__Exercise aim__: Copy, word for word, the lines of the entries below between the one with "subgraph Browser" and the one with "API[ProductReviews.Api<br/>controllers + DTOs]", inclusive, and leave out everything else.

__Task inputs__:
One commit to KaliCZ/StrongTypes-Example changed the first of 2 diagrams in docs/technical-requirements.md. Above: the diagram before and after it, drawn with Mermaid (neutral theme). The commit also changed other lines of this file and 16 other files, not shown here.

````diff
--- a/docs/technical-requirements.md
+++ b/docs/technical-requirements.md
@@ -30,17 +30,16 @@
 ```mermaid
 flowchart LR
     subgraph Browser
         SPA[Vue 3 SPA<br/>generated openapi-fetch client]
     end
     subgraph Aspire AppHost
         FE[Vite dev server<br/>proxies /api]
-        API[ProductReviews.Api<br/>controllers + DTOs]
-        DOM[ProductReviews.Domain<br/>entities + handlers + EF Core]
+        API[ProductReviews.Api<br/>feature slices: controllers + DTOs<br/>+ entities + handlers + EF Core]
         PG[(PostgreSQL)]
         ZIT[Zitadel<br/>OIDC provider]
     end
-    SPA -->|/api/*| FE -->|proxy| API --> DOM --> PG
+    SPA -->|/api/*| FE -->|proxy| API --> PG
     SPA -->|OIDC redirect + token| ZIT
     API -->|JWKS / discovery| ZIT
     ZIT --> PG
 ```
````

__Final answer__:
     subgraph Browser
         SPA[Vue 3 SPA<br/>generated openapi-fetch client]
     end
     subgraph Aspire AppHost
         FE[Vite dev server<br/>proxies /api]
-        API[ProductReviews.Api<br/>controllers + DTOs]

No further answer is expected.